■ TASK DESCRIPTION: Work through the data below and give the number of lines holding "Base", nothing more.

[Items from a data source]
□ □ □
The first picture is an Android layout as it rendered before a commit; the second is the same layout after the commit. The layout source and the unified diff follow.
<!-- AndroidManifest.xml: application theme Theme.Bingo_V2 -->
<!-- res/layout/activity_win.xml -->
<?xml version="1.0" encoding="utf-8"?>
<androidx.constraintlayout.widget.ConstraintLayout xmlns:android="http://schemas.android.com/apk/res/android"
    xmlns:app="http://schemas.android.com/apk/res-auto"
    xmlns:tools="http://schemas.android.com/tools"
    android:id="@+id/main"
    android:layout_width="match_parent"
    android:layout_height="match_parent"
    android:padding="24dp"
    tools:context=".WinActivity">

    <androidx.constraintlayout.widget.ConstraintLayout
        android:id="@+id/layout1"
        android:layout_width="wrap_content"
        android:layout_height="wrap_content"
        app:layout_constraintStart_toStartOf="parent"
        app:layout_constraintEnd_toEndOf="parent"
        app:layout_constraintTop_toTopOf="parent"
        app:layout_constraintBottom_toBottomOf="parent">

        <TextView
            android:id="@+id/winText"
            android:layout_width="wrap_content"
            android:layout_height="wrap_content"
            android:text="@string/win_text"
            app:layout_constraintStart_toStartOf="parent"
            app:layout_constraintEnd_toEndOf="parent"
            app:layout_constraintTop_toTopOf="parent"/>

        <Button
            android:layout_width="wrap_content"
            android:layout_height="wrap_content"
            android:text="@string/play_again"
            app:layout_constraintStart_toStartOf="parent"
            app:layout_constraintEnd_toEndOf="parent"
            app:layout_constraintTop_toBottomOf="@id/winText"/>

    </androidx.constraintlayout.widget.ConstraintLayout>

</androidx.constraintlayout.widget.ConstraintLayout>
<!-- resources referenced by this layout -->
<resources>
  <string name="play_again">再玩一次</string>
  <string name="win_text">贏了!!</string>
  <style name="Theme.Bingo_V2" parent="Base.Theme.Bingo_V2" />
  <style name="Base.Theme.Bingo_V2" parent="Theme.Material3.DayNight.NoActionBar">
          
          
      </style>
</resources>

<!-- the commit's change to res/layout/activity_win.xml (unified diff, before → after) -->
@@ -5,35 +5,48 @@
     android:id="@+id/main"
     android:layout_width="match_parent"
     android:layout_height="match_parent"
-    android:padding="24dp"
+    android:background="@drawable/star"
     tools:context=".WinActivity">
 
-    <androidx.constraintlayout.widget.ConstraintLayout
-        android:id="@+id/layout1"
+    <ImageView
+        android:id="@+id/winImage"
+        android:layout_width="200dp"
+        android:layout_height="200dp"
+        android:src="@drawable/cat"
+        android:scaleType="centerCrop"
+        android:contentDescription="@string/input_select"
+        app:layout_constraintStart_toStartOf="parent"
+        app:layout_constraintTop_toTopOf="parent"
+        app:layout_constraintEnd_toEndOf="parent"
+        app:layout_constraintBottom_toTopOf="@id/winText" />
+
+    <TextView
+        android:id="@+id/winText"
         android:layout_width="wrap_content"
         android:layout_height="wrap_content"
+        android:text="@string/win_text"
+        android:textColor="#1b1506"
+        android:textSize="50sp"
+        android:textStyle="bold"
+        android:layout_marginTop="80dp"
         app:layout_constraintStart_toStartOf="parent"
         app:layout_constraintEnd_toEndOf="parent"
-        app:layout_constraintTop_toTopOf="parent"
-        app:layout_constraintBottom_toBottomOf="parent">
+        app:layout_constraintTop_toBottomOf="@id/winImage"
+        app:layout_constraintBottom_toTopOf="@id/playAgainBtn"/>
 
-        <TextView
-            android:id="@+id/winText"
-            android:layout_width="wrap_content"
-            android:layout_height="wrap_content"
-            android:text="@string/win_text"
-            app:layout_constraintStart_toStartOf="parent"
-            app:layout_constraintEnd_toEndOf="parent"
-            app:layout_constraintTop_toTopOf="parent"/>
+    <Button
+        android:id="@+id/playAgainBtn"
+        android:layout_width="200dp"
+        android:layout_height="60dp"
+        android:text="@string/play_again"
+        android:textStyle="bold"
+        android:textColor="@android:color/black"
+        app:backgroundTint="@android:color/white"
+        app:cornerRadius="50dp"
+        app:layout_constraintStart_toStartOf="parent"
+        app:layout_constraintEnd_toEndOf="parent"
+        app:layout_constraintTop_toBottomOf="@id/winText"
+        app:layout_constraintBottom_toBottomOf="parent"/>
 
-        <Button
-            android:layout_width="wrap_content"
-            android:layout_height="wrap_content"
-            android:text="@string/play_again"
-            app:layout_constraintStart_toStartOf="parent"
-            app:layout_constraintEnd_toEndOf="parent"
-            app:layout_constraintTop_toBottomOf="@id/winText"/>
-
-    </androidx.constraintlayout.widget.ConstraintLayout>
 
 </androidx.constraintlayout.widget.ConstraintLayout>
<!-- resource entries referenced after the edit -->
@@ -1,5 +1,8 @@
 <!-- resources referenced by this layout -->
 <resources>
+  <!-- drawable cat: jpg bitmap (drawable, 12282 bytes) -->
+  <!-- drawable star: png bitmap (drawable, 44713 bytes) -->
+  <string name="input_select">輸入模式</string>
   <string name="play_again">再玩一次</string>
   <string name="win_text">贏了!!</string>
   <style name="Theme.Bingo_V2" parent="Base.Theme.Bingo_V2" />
□ □ □
■ TASK SOLUTION: 3